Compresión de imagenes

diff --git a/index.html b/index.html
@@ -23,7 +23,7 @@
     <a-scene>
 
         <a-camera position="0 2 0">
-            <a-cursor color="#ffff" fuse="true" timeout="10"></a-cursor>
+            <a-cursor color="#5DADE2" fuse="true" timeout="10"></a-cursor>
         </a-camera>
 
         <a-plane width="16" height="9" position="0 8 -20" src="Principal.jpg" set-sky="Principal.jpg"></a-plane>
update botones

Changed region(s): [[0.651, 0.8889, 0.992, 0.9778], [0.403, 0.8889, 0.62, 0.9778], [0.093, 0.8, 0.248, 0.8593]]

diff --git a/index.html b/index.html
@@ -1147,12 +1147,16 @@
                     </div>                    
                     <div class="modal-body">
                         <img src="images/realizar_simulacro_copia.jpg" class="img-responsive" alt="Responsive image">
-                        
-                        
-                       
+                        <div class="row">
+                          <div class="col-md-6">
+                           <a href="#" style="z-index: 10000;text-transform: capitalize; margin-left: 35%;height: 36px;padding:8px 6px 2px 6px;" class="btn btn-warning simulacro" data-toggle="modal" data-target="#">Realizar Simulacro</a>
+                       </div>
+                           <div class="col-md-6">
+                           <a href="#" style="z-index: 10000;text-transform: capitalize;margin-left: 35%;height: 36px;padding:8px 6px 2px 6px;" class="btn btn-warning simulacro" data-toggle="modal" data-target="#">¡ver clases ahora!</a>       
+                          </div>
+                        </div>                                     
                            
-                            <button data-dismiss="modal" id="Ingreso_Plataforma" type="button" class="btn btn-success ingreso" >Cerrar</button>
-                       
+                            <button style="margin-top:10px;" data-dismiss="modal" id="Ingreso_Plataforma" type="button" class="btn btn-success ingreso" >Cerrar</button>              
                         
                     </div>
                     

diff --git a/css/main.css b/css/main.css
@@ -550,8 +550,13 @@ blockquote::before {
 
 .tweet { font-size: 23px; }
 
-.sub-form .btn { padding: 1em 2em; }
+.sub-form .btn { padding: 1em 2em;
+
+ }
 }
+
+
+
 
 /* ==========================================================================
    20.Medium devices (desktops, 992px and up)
============================================================
:: Aim of the task ::
Your task is to show every line of the listing above containing "color".

:: Response to this task ::
-            <a-cursor color="#ffff" fuse="true" timeout="10"></a-cursor>
+            <a-cursor color="#5DADE2" fuse="true" timeout="10"></a-cursor>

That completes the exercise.